Keytruda Granted FDA Approval for Hodgkin Lymphoma
Keytruda (pembrolizumab) was granted an accelerated approval by the Food and Drug Administration (FDA) for the treatment of refractory or relapsed adult and pediatric patients with classical Hodgkin lymphoma (cHL) who have had three or more lines of therapy.
The approval is based on data from a nonrandomized, open-label clinical trial in which, at a median follow-up of 9.4 months, the overall response rate (ORR) with Keytruda was 69 percent. The ORR included complete responses in 22 percent of patients and partial responses in 47 percent of patients. The median duration of response was 11.1 months (range, 0+ to 11.1).
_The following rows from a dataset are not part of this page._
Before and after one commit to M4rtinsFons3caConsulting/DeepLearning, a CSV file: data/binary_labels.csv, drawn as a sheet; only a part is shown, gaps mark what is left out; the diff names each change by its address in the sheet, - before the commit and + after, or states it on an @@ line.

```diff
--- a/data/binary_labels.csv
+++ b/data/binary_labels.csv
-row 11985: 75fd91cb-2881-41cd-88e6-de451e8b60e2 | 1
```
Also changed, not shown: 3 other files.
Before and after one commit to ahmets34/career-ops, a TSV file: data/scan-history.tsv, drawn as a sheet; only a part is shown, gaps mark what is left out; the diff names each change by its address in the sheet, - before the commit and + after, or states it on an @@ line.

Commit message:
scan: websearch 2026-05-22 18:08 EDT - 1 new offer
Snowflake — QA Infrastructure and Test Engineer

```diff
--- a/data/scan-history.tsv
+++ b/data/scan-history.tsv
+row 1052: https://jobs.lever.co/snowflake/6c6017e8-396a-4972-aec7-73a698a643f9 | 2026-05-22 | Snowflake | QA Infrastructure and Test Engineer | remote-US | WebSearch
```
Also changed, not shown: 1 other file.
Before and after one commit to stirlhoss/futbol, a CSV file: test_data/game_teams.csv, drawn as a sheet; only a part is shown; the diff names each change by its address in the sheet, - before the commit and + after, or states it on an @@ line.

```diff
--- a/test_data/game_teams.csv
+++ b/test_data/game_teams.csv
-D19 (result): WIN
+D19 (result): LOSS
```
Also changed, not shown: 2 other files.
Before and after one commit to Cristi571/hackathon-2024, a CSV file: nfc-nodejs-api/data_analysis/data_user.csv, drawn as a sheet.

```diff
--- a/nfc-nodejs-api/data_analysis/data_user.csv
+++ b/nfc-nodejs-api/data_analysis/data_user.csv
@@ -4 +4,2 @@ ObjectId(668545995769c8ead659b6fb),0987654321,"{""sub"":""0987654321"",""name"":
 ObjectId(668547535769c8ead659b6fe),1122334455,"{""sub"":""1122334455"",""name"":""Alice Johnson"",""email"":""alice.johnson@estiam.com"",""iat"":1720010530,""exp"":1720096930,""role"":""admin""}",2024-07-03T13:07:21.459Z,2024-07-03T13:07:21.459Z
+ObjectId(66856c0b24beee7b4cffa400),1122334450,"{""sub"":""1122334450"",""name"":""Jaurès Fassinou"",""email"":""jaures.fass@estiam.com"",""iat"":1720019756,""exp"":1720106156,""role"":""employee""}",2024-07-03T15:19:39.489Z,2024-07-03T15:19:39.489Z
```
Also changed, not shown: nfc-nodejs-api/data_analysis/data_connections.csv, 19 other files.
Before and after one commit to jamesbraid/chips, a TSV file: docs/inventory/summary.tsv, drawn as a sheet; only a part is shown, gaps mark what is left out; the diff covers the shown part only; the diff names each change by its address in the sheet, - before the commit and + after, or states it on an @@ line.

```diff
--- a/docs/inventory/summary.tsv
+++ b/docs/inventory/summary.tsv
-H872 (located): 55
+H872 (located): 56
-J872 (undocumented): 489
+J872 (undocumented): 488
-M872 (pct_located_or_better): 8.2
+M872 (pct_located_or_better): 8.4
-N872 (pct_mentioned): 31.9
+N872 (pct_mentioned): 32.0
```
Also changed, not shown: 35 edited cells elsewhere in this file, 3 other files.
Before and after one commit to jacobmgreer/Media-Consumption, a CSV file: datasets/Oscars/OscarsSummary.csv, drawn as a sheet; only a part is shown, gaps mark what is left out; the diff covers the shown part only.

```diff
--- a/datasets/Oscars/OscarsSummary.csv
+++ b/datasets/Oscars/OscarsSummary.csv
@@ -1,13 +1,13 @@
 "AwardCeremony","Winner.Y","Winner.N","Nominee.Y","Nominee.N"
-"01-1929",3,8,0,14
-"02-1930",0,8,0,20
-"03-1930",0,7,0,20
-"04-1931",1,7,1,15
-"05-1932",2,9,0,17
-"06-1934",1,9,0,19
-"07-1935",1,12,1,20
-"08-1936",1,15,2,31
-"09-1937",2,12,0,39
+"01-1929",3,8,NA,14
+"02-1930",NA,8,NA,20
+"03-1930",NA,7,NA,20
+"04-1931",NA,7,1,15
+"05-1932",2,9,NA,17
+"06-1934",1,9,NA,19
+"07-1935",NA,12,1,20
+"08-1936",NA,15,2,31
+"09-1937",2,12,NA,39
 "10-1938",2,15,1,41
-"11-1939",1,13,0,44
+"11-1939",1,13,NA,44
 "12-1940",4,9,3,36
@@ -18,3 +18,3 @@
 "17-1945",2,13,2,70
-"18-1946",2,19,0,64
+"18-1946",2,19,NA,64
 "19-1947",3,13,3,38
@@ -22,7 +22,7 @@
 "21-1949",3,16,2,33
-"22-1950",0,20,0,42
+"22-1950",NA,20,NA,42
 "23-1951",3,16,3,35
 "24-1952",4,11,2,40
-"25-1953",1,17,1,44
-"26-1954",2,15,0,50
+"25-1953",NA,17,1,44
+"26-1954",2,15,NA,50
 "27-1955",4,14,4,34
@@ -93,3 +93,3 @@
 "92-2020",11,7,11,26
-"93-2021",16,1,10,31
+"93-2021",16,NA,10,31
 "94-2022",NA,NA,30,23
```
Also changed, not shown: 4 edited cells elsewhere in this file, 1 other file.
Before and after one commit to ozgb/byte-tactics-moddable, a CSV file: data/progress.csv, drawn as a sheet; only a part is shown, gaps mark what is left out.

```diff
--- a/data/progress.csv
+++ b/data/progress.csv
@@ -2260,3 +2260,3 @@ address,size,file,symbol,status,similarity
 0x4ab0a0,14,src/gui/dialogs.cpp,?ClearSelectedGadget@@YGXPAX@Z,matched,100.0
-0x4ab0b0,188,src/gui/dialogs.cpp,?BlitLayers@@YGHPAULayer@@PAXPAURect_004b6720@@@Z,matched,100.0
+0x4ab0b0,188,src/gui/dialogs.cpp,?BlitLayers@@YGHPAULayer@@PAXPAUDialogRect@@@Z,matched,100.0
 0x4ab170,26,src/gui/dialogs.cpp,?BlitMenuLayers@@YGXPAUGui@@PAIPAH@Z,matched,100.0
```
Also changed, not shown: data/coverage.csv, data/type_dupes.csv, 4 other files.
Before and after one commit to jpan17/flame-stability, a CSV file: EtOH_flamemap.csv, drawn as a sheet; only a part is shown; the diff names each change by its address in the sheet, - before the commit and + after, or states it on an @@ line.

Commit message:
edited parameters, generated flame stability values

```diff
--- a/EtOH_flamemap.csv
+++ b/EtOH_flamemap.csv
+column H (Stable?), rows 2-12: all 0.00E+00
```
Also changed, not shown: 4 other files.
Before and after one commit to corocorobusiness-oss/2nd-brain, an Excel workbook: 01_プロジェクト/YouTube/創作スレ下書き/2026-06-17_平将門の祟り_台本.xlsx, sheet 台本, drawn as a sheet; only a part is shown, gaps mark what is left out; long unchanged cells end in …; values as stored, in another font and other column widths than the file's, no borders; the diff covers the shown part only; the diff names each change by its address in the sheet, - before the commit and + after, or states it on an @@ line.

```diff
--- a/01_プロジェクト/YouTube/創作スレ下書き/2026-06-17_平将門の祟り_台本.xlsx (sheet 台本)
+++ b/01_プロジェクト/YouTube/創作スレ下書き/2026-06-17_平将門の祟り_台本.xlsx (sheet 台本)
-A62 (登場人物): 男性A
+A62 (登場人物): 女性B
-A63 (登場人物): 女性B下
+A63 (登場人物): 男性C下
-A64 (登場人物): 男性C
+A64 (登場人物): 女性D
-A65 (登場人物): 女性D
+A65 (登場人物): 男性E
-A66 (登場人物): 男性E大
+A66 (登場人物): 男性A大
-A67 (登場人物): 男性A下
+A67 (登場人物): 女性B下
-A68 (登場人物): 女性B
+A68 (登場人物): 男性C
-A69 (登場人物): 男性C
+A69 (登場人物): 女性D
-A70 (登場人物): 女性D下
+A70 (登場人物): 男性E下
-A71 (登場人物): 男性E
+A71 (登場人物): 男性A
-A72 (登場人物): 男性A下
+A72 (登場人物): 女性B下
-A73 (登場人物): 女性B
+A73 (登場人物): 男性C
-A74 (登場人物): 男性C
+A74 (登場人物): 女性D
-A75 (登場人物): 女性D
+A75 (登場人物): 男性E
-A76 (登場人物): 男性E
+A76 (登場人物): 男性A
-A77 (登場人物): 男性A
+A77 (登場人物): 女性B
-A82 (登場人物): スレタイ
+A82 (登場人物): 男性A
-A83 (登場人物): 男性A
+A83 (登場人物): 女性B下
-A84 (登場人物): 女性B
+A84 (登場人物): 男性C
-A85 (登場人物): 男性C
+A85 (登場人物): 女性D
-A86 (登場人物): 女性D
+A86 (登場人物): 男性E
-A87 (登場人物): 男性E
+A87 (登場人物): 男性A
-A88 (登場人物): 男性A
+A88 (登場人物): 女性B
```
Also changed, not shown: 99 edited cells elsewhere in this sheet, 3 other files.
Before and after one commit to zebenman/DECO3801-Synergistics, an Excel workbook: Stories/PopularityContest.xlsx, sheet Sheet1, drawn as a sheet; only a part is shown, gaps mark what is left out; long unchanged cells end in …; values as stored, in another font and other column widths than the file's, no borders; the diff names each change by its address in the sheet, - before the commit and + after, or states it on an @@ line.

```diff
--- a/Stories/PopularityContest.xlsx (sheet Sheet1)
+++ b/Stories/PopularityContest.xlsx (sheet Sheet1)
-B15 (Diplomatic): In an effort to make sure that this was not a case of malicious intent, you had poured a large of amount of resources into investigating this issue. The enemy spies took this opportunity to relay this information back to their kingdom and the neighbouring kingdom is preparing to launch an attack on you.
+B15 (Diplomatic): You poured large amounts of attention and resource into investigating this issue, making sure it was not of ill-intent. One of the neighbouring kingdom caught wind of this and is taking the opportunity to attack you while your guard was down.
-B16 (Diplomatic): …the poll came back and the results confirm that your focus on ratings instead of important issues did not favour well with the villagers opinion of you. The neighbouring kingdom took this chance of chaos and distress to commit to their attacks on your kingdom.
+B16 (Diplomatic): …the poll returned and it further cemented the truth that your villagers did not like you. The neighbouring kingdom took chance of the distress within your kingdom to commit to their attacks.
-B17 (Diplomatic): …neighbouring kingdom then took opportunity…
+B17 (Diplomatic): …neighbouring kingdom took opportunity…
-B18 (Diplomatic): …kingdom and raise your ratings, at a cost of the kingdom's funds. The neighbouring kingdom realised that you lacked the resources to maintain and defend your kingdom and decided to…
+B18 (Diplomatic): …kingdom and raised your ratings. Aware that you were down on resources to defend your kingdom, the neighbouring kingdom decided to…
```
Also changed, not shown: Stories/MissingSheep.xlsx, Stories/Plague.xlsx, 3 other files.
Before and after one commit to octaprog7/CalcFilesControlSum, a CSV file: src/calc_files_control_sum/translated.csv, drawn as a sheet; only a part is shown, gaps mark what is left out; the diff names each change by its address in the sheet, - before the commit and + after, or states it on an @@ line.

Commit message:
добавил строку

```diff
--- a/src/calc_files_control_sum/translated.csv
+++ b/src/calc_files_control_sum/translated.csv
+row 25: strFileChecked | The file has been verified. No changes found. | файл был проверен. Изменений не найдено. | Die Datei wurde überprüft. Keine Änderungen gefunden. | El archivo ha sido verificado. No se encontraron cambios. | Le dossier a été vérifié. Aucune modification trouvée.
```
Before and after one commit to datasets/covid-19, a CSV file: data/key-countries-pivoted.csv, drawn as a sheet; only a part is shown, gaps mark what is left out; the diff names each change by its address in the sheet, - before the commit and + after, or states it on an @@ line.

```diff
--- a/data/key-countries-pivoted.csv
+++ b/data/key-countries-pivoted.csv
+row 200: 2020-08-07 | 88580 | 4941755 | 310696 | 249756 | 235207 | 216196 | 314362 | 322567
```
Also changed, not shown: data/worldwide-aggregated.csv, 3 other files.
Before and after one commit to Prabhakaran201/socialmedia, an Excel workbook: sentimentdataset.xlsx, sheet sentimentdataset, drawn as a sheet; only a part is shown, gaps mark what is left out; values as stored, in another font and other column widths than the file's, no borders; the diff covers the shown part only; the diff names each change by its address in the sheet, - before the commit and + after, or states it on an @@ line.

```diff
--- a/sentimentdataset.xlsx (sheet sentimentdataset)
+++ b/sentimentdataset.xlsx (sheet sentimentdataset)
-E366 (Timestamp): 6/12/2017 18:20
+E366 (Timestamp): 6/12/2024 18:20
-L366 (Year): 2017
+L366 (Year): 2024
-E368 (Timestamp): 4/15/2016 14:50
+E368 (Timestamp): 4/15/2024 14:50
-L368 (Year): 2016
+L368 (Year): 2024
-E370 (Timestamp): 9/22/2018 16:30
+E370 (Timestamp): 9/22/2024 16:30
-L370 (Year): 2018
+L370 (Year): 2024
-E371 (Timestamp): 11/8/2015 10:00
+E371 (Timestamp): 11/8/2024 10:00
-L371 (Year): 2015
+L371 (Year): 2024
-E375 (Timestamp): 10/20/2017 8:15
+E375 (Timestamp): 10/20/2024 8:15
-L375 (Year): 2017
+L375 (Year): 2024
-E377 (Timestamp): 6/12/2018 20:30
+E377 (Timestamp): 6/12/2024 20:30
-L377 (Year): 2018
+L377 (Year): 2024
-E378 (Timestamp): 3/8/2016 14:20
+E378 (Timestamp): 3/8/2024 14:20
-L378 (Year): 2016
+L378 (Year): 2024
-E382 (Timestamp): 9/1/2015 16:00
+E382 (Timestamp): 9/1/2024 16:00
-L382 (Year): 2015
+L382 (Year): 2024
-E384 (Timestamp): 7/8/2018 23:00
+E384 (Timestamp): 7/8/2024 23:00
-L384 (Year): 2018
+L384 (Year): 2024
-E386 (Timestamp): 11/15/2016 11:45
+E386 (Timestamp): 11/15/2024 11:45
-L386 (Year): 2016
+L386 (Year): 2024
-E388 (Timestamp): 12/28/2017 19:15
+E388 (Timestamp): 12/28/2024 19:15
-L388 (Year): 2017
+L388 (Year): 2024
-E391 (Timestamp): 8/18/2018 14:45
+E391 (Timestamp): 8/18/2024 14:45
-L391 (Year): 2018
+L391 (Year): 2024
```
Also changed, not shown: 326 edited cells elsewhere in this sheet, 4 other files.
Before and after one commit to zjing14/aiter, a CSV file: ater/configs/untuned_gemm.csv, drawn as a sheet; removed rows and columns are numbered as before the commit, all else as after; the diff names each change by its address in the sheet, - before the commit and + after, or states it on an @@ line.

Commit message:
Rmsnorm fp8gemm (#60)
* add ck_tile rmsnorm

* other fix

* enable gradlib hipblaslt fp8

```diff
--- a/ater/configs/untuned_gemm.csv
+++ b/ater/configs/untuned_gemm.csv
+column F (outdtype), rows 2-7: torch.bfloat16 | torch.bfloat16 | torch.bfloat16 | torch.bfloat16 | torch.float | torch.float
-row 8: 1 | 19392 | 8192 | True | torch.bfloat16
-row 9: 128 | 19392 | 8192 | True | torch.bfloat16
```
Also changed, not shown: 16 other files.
The specific Keytruda regimens approved are 200 mg every three weeks for adults and 2 mg/kg (up to 200 mg) every three weeks for pediatric patients. This is the first FDA indication for Keytruda in a hematologic malignancy.
The pivotal multicenter study of Keytruda enrolled 210 adult patients with relapsed/refractory cHL. Of the overall population, 129 patients had received autologous stem cell transplantation and 175 patients had received Adcetris (brentuximab vedotin). The median number of prior therapies was four (range, 1-12).
The most common adverse events (20 percent or more of patients) included fatigue, pyrexia, cough, musculoskeletal pain, diarrhea, rash and hypertransaminasemia. Adverse events occurring in at least 10 percent of patients included dyspnea, arthralgia, vomiting, nausea, pruritus, hypothyroidism, upper respiratory tract infections, headache, peripheral neuropathy, hyperbilirubinemia and increased creatinine.
Additional immune-mediated adverse reactions occurring in 0.5 percent to 9 percent of patients included infusion reactions, hyperthyroidism, pneumonitis, uveitis, myositis, myelitis and myocarditis. Adverse events requiring corticosteroid therapy occurred in 15 percent of patients. Adverse reactions led to discontinuations and treatment interruptions in 5 percent and 26 percent of patients, respectively.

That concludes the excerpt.